Male cats are more prone to urinary blockages and infections than female cats due to their longer and narrower urethras. Max has had a history of urinary tract infections, which makes it even more fitting that he consume a wet, carnivorous, grain-free diet. During his last serious bout with the infection, the vet treating him suggested that I feed him a dry food (Hill's Science Prescription Diet) designed for urinary health that—coincidentally—also happened to be sold right there in the veterinary clinic.
I balked at the vet's recommendation but bought the food and went home to do some research. It was just as I had suspected; cats who have had urinary tract infections, especially a history of urinary tract infections, should never, ever be fed dry food!
Indignant doesn't even begin to describe how I felt over this obviously biased and uninformed recommendation by a veterinary professional who is supposed to be helping my cat get better—not worse. Needless to say, I returned the food and looked for another veterinarian.

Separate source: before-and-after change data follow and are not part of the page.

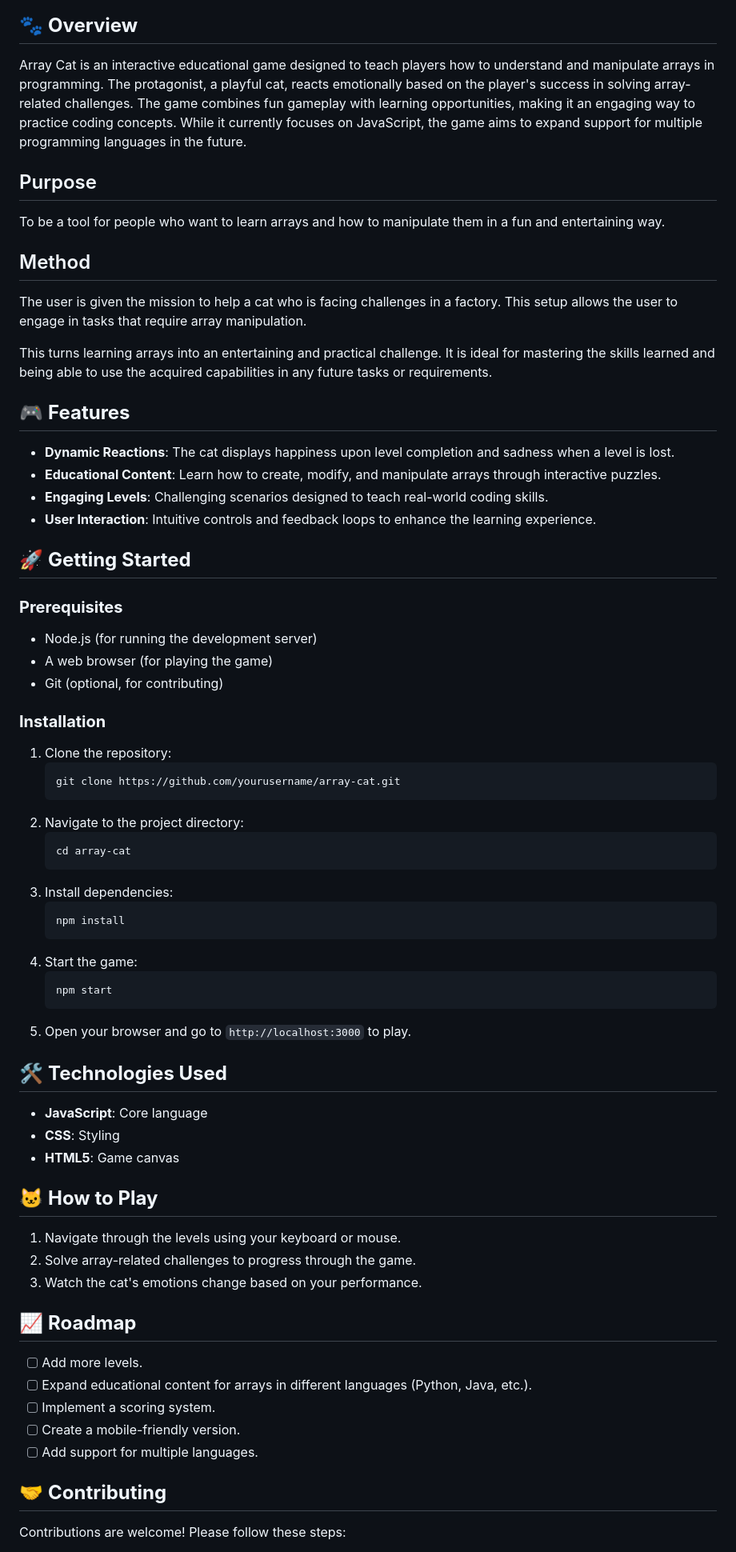
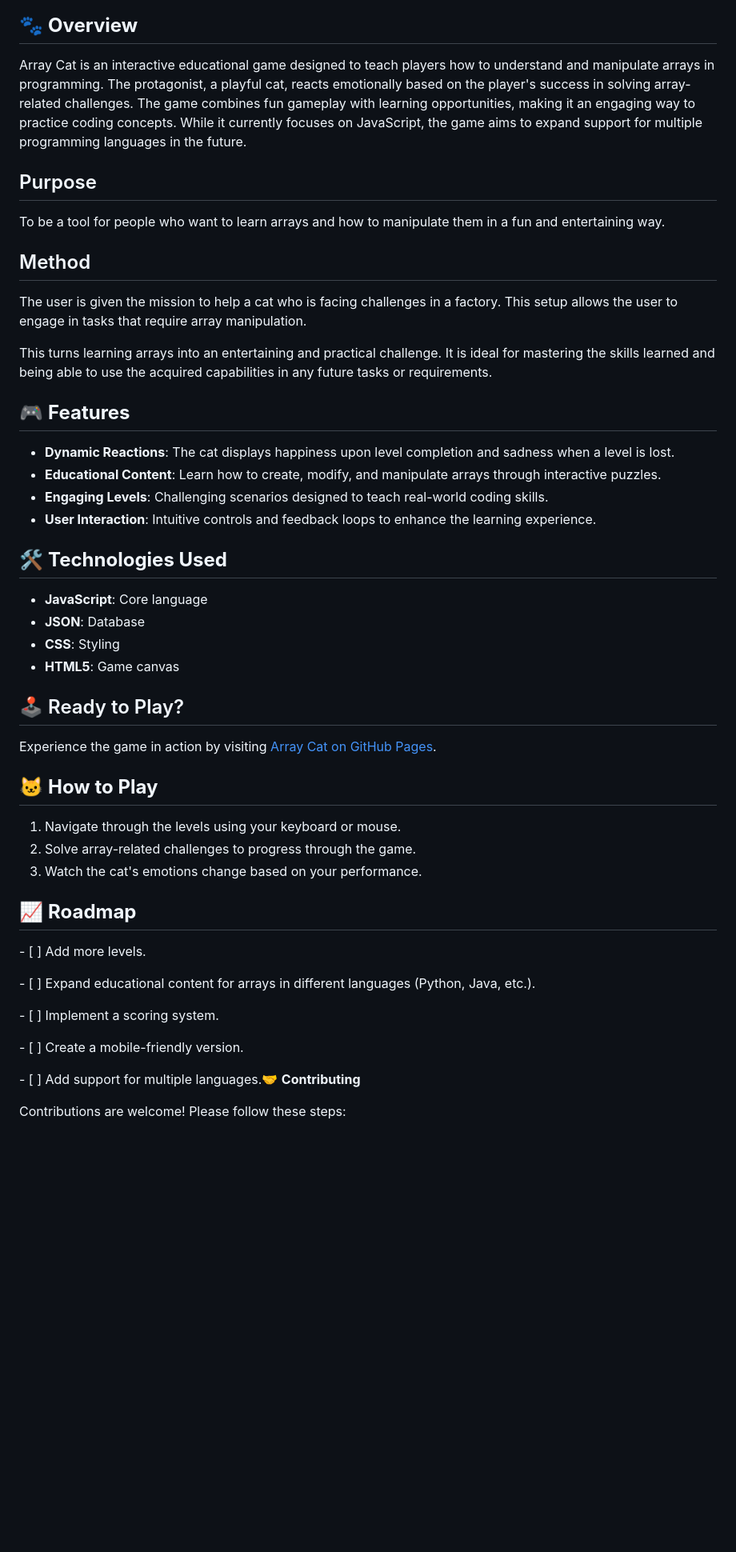
Before and after one commit to nicurrego/ArrayGame, a Markdown page: README.md, the part around the change printed below. Shown: that part at 80% size. Drawn GitHub-style; blank space fills up the shorter version.

````diff
--- a/README.md
+++ b/README.md
@@ -5,64 +4,52 @@
 
 ## 🐾 **Overview**
+
 Array Cat is an interactive educational game designed to teach players how to understand and manipulate arrays in programming. The protagonist, a playful cat, reacts emotionally based on the player's success in solving array-related challenges. The game combines fun gameplay with learning opportunities, making it an engaging way to practice coding concepts. While it currently focuses on JavaScript, the game aims to expand support for multiple programming languages in the future.
 
 ## Purpose
+
 To be a tool for people who want to learn arrays and how to manipulate them in a fun and entertaining way.
 
 ## Method
+
 The user is given the mission to help a cat who is facing challenges in a factory. This setup allows the user to engage in tasks that require array manipulation.
 
 This turns learning arrays into an entertaining and practical challenge. It is ideal for mastering the skills learned and being able to use the acquired capabilities in any future tasks or requirements.
 
 ## 🎮 **Features**
+
 - **Dynamic Reactions**: The cat displays happiness upon level completion and sadness when a level is lost.
 - **Educational Content**: Learn how to create, modify, and manipulate arrays through interactive puzzles.
 - **Engaging Levels**: Challenging scenarios designed to teach real-world coding skills.
 - **User Interaction**: Intuitive controls and feedback loops to enhance the learning experience.
 
-## 🚀 **Getting Started**
+## 🛠️ **Technologies Used**
 
-### **Prerequisites**
-- Node.js (for running the development server)
-- A web browser (for playing the game)
-- Git (optional, for contributing)
-
-### **Installation**
-1. Clone the repository:
-   ```bash
-   git clone https://github.com/yourusername/array-cat.git
-   ```
-2. Navigate to the project directory:
-   ```bash
-   cd array-cat
-   ```
-3. Install dependencies:
-   ```bash
-   npm install
-   ```
-4. Start the game:
-   ```bash
-   npm start
-   ```
-5. Open your browser and go to `http://localhost:3000` to play.
-
-
-## 🛠️ **Technologies Used**
 - **JavaScript**: Core language
+- **JSON**: Database
 - **CSS**: Styling
 - **HTML5**: Game canvas
 
+## 🕹️ Ready to Play?
+
+Experience the game in action by visiting [Array Cat on GitHub Pages](https://nicurrego.github.io/ArrayGame/).
+
 ## 🐱 **How to Play**
+
 1. Navigate through the levels using your keyboard or mouse.
 2. Solve array-related challenges to progress through the game.
 3. Watch the cat's emotions change based on your performance.
 
 ## 📈 **Roadmap**
-- [ ] Add more levels.
-- [ ] Expand educational content for arrays in different languages (Python, Java, etc.).
-- [ ] Implement a scoring system.
-- [ ] Create a mobile-friendly version.
-- [ ] Add support for multiple languages.
 
-## 🤝 **Contributing**
+\- [ ] Add more levels.
+
+\- [ ] Expand educational content for arrays in different languages (Python, Java, etc.).
+
+\- [ ] Implement a scoring system.
+
+\- [ ] Create a mobile-friendly version.
+
+\- [ ] Add support for multiple languages.🤝 **Contributing**
+
 Contributions are welcome! Please follow these steps:
````
Also changed, not shown: other parts of README.md (+16 -3 lines).
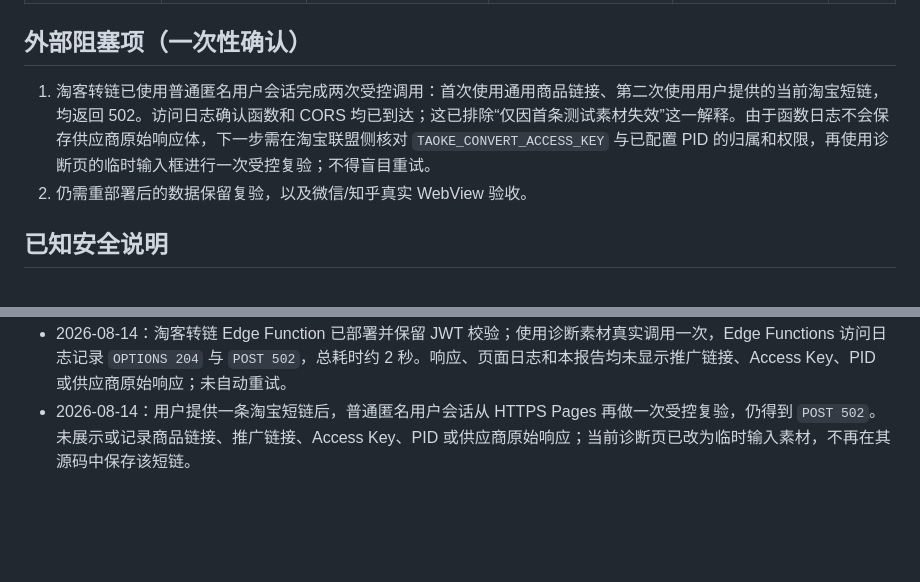
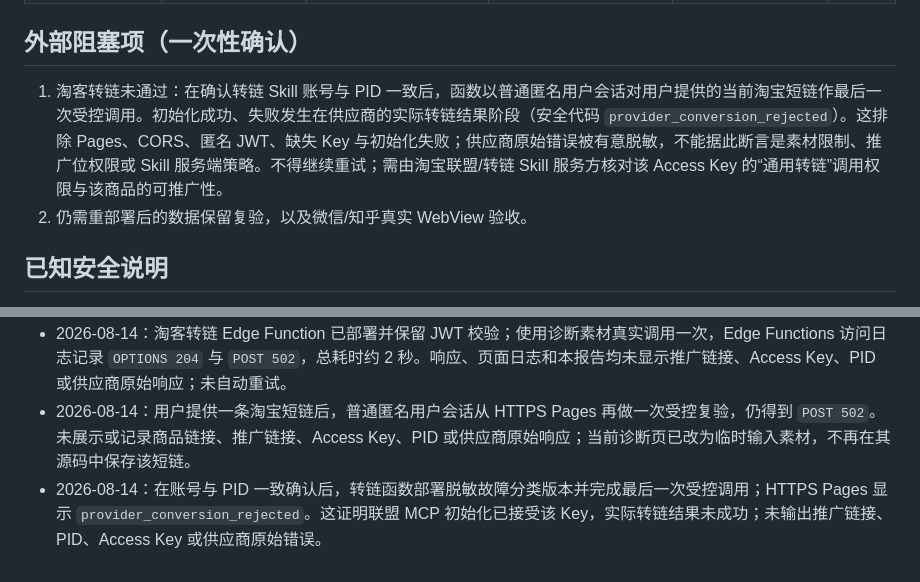
Before and after one commit to zyrobbie/kanshan-wish-custodian, a Markdown page: PHASE1_ACCEPTANCE.md, 2 parts joined by grey strips. GitHub-like rendering; blank space fills up the shorter version.

Commit message:
docs: record final Taoke diagnostic outcome

```diff
--- a/PHASE1_ACCEPTANCE.md
+++ b/PHASE1_ACCEPTANCE.md
@@ -25,7 +25,7 @@
 
 ## 外部阻塞项（一次性确认）
 
-1. 淘客转链已使用普通匿名用户会话完成两次受控调用：首次使用通用商品链接、第二次使用用户提供的当前淘宝短链，均返回 502。访问日志确认函数和 CORS 均已到达；这已排除“仅因首条测试素材失效”这一解释。由于函数日志不会保存供应商原始响应体，下一步需在淘宝联盟侧核对 `TAOKE_CONVERT_ACCESS_KEY` 与已配置 PID 的归属和权限，再使用诊断页的临时输入框进行一次受控复验；不得盲目重试。
+1. 淘客转链未通过：在确认转链 Skill 账号与 PID 一致后，函数以普通匿名用户会话对用户提供的当前淘宝短链作最后一次受控调用。初始化成功、失败发生在供应商的实际转链结果阶段（安全代码 `provider_conversion_rejected`）。这排除 Pages、CORS、匿名 JWT、缺失 Key 与初始化失败；供应商原始错误被有意脱敏，不能据此断言是素材限制、推广位权限或 Skill 服务端策略。不得继续重试；需由淘宝联盟/转链 Skill 服务方核对该 Access Key 的“通用转链”调用权限与该商品的可推广性。
 2. 仍需重部署后的数据保留复验，以及微信/知乎真实 WebView 验收。
 
 ## 已知安全说明
@@ -48,3 +48,4 @@
 - 2026-08-14：知乎搜索 Edge Function 已部署并保留 JWT 校验；一次普通匿名会话从 HTTPS Pages 发起 `手机壳` 查询，成功返回 5 条规范化结果。页面与函数日志均未记录内容链接、会话令牌或知乎凭据。
 - 2026-08-14：淘客转链 Edge Function 已部署并保留 JWT 校验；使用诊断素材真实调用一次，Edge Functions 访问日志记录 `OPTIONS 204` 与 `POST 502`，总耗时约 2 秒。响应、页面日志和本报告均未显示推广链接、Access Key、PID 或供应商原始响应；未自动重试。
 - 2026-08-14：用户提供一条淘宝短链后，普通匿名用户会话从 HTTPS Pages 再做一次受控复验，仍得到 `POST 502`。未展示或记录商品链接、推广链接、Access Key、PID 或供应商原始响应；当前诊断页已改为临时输入素材，不再在其源码中保存该短链。
+- 2026-08-14：在账号与 PID 一致确认后，转链函数部署脱敏故障分类版本并完成最后一次受控调用；HTTPS Pages 显示 `provider_conversion_rejected`。这证明联盟 MCP 初始化已接受该 Key，实际转链结果未成功；未输出推广链接、PID、Access Key 或供应商原始错误。
```
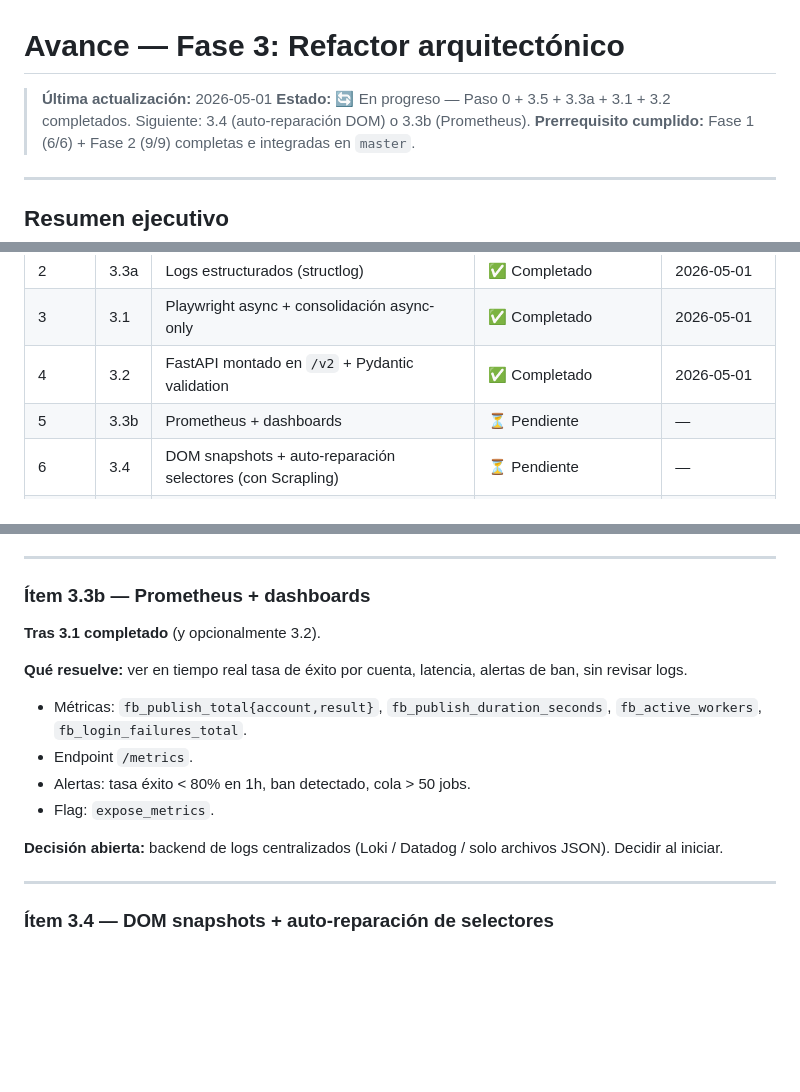
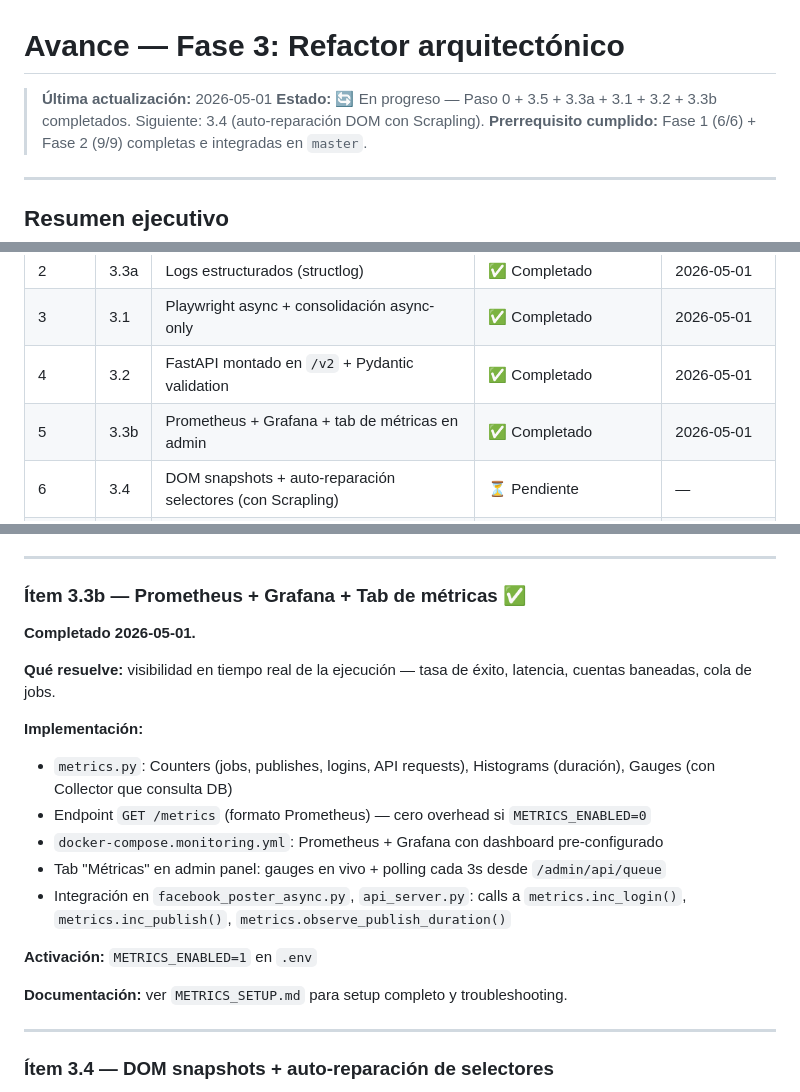
Before and after one commit to EngineerAngel/FacebookAutomatic, a Markdown page: plan/AVANCE_FASE_3.md, 3 parts joined by grey strips. Rendered like a GitHub page; blank space fills up the shorter version.

Commit message:
docs(plan): actualizar estado de Fase 3 — 3.3b completado

```diff
--- a/plan/AVANCE_FASE_3.md
+++ b/plan/AVANCE_FASE_3.md
@@ -1,7 +1,7 @@
 # Avance — Fase 3: Refactor arquitectónico
 
 > **Última actualización:** 2026-05-01
-> **Estado:** 🔄 En progreso — Paso 0 + 3.5 + 3.3a + 3.1 + 3.2 completados. Siguiente: 3.4 (auto-reparación DOM) o 3.3b (Prometheus).
+> **Estado:** 🔄 En progreso — Paso 0 + 3.5 + 3.3a + 3.1 + 3.2 + 3.3b completados. Siguiente: 3.4 (auto-reparación DOM con Scrapling).
 > **Prerrequisito cumplido:** Fase 1 (6/6) + Fase 2 (9/9) completas e integradas en `master`.
 
 ---
@@ -25,7 +25,7 @@ Fase 3 moderniza la base técnica para soportar crecimiento (más cuentas, más
 | 2 | 3.3a | Logs estructurados (structlog) | ✅ Completado | 2026-05-01 |
 | 3 | 3.1 | Playwright async + consolidación async-only | ✅ Completado | 2026-05-01 |
 | 4 | 3.2 | FastAPI montado en `/v2` + Pydantic validation | ✅ Completado | 2026-05-01 |
-| 5 | 3.3b | Prometheus + dashboards | ⏳ Pendiente | — |
+| 5 | 3.3b | Prometheus + Grafana + tab de métricas en admin | ✅ Completado | 2026-05-01 |
 | 6 | 3.4 | DOM snapshots + auto-reparación selectores (con Scrapling) | ⏳ Pendiente | — |
 | 7 | 3.6 | Spike mouse library | ⏳ Pendiente (puede saltarse) | — |
 | 8 | 3.7 | Separar API/workers | ⏳ Pendiente (opcional) | — |
@@ -118,18 +118,22 @@ Una única ruta de ejecución → menos bugs, menos mantenimiento, base más lim
 
 ---
 
-### Ítem 3.3b — Prometheus + dashboards
+### Ítem 3.3b — Prometheus + Grafana + Tab de métricas ✅
 
-**Tras 3.1 completado** (y opcionalmente 3.2).
+**Completado 2026-05-01.**
 
-**Qué resuelve:** ver en tiempo real tasa de éxito por cuenta, latencia, alertas de ban, sin revisar logs.
+**Qué resuelve:** visibilidad en tiempo real de la ejecución — tasa de éxito, latencia, cuentas baneadas, cola de jobs.
 
-- Métricas: `fb_publish_total{account,result}`, `fb_publish_duration_seconds`, `fb_active_workers`, `fb_login_failures_total`.
-- Endpoint `/metrics`.
-- Alertas: tasa éxito < 80% en 1h, ban detectado, cola > 50 jobs.
-- Flag: `expose_metrics`.
+**Implementación:**
+- `metrics.py`: Counters (jobs, publishes, logins, API requests), Histograms (duración), Gauges (con Collector que consulta DB)
+- Endpoint `GET /metrics` (formato Prometheus) — cero overhead si `METRICS_ENABLED=0`
+- `docker-compose.monitoring.yml`: Prometheus + Grafana con dashboard pre-configurado
+- Tab "Métricas" en admin panel: gauges en vivo + polling cada 3s desde `/admin/api/queue`
+- Integración en `facebook_poster_async.py`, `api_server.py`: calls a `metrics.inc_login()`, `metrics.inc_publish()`, `metrics.observe_publish_duration()`
 
-**Decisión abierta:** backend de logs centralizados (Loki / Datadog / solo archivos JSON). Decidir al iniciar.
+**Activación:** `METRICS_ENABLED=1` en `.env`
+
+**Documentación:** ver `METRICS_SETUP.md` para setup completo y troubleshooting.
 
 ---
 
```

It wasn't just the type of food that was problematic, but the quality of the food itself. I have painstaking researched pet food companies, canned cat foods, and individual ingredients within those foods over the years and have learned what questions to ask company representatives and how to identify good formulas from bad ones. From my own research, I found Hill's Science Diet pet food to be among the worst. I also visited a natural pet food store that requires its employees be educated on pet nutrition and spoke with a representative there about Hill's Science Diet food because I was shocked to see that the store carried it. The employee said the store carried the brand because people asked for it, but she told me that she has cats, too, and she would never feed her cats any Hill's Science Diet formula.
So why are vets pushing what I think is pet junk food at veterinary clinics? And why does a vet prescribe a dry kibble to a male cat with a history of urinary tract infections? I think many animal guardians would be surprised to learn that veterinarians are not animal nutritionists. According to Susan Thixton at Truth About Pet Food, dog and cat nutrition classes at most veterinary schools across the country are known to be very brief, lasting only a couple of hours in total. Moreover, the classes are typically taught by representatives dominating the pet food industry, including Hill's Science Diet, Iams/Eukanuba, and Purina, so there is an inherent conflict of interest and very limited understanding of high quality pet food.
And the conflict doesn't end with the individual veterinarian. According to holistic veterinarian Dr. Jean Hofve at Little Big Cat, pet food companies provide a great deal of indirect funding to the American Veterinary Medical Association through lecture sponsorships, receptions, exhibitor fees, and "goodies" at the annual AVMA Convention, in addition to direct donations to the AVMA Foundation. Dr. Hofve went on to say that in 2008, AVMA created a four-year "AVMA Platinum Partner Program" with Hill's Science Pet Nutrition and that the AVMA received more than $1.5 million from Hill's in exchange for promotional favoritism.
Now you have some idea why Hill's Science Diet pet food is widely available at veterinary clinics around the country. Like most everything else, it's not because the food is any better or more nutritious, but rather because the company has paid for premium exposure to potential customers.
And food isn't the only cause for concern. Big Pharma has infiltrated veterinary clinics as they've done human doctor's offices where both are equally prone to physicians hawking and overprescribing medications. In another instance, a vet tried to use Max as a test subject for a new drug that contained a three week supply of antibiotics that was to be injected in him all at once. When I politely questioned the vet and told him I didn't want Max to have the injection, he became insulted and left the room. Needless to say, we didn't return to him either. If I can't question a doctor—whether he be treating Max or me—without him getting defensive, he's not worth his salt as a professional.
Vegan Starter Kit